If Wal-Mart and other retailers don’t also adjust pay for veteran hourly workers, they could face rising dissent, said David Cooper, an economic analyst at the Economic Policy Institute. Typically, when employers boost their base pay, they also give raises to those making within $1 to $2 of the new minimum to preserve a type of wage hierarchy and keep their longer-time workers happy, studies show.
"Companies want to preserve some type of internal wage ladder, so to do that they have to adjust wages of folks above the new minimum," Cooper said. If Wal-Mart doesn’t raise wages for these workers, "folks are going to leave or start complaining more vocally," he said.
Of course raising wages for those "around" the new minimum (i.e. preserving the wage hierarchy) will cost money - a lot of it. "Giving additional raises to employees already making close to the new minimum wage would cost Wal-Mart about $400 million," one researcher at UMass Amherst told Bloomberg.
So ultimately, raising the minimum for the lowest paid Wal-Mart workers to just $9/hour will end up costing around $1.5 billion if you include the additional raises the company will have to give to higher paid employees in order to retain their "talents" and avoid a mid-level management mutiny.
At the end of the day, it all comes back to one simple thing: this money has to come from somewhere, and since this is one instance where rising labor costs absolutely can't be passed on to customers, it will need to be extracted elsewhere.

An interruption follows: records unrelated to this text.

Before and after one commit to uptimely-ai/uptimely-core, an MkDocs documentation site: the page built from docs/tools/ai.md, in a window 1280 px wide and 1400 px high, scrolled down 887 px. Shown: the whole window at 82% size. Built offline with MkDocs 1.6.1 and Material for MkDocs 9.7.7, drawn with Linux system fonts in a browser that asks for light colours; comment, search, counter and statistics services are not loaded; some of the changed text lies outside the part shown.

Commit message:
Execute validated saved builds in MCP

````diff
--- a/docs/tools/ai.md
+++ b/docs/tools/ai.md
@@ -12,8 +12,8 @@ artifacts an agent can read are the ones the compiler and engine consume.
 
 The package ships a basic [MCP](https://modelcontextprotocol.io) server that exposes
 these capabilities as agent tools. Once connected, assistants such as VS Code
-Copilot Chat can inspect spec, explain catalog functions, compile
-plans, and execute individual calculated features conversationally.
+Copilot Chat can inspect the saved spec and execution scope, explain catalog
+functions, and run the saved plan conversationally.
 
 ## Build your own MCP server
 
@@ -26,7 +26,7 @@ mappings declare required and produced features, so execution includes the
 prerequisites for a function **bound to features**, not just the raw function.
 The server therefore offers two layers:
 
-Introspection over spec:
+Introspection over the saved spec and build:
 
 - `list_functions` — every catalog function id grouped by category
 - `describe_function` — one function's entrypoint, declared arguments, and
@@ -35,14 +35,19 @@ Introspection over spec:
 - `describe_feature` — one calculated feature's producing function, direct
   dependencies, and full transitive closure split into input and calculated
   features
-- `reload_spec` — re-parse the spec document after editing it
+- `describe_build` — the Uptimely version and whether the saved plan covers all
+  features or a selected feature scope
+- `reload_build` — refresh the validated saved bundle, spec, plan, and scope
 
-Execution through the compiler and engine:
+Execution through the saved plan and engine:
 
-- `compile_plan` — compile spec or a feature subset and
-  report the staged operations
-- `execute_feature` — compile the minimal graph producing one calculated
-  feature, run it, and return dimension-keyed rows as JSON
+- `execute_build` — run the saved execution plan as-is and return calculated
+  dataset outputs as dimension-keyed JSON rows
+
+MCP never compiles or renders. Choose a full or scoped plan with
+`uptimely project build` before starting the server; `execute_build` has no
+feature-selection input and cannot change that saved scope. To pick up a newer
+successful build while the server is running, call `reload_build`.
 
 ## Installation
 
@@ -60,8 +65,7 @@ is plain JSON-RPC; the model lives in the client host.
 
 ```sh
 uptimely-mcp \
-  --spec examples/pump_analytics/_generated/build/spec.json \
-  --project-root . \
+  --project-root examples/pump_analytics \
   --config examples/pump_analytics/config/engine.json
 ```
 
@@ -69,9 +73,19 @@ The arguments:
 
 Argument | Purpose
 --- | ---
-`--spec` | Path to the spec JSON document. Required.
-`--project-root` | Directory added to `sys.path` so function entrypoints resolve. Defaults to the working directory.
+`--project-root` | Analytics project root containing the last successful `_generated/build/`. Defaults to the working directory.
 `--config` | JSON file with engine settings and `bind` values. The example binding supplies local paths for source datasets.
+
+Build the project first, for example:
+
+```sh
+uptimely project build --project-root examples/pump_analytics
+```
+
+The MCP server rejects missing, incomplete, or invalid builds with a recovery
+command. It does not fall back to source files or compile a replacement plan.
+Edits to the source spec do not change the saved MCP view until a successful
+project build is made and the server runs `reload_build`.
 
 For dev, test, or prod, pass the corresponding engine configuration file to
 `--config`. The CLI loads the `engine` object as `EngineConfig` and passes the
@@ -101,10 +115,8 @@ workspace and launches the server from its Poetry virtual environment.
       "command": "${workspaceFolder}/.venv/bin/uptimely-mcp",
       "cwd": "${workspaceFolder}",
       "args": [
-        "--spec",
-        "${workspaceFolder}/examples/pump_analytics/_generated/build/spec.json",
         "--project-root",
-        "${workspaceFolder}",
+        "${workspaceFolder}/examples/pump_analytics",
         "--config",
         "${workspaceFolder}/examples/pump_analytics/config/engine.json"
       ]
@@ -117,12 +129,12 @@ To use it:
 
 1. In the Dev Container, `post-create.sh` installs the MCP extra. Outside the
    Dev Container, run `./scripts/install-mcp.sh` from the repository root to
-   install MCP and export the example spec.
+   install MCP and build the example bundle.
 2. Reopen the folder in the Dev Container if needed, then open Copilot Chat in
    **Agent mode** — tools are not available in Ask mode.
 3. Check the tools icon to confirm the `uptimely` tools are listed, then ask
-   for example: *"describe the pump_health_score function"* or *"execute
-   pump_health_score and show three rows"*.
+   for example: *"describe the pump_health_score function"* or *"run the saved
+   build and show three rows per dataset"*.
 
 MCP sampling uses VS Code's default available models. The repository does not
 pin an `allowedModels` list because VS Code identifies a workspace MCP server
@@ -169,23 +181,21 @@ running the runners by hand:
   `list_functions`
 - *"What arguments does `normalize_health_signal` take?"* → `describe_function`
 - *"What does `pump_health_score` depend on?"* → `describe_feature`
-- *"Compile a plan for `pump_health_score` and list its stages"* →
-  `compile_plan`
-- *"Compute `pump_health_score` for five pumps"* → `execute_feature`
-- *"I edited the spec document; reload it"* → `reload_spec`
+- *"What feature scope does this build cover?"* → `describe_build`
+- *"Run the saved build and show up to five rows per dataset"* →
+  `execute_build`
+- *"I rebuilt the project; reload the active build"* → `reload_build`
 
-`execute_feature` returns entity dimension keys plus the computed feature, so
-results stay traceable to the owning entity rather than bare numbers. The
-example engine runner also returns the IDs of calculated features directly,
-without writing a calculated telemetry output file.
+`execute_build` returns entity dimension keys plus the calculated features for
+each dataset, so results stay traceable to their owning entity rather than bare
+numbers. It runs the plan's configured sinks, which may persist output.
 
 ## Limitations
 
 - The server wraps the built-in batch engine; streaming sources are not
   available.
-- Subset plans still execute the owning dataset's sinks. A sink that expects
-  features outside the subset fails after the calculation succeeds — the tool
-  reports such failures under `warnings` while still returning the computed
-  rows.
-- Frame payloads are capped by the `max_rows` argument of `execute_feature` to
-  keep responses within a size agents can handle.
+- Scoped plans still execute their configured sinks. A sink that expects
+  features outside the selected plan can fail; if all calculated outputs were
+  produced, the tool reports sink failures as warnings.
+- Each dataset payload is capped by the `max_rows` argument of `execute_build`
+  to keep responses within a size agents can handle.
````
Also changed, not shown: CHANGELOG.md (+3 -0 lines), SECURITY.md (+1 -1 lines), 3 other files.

Many workers clearly understand this: "...workers also said they suspect their hours are being cut and annual raises reduced to cover the cost of the wage increase for newer workers."
Their suspicions would be correct. It's economics 101. It's also common sense. We'll give the last word to forklift operator Sal Fuentes:
"They give you some but they are taking away something else. It has always been like that."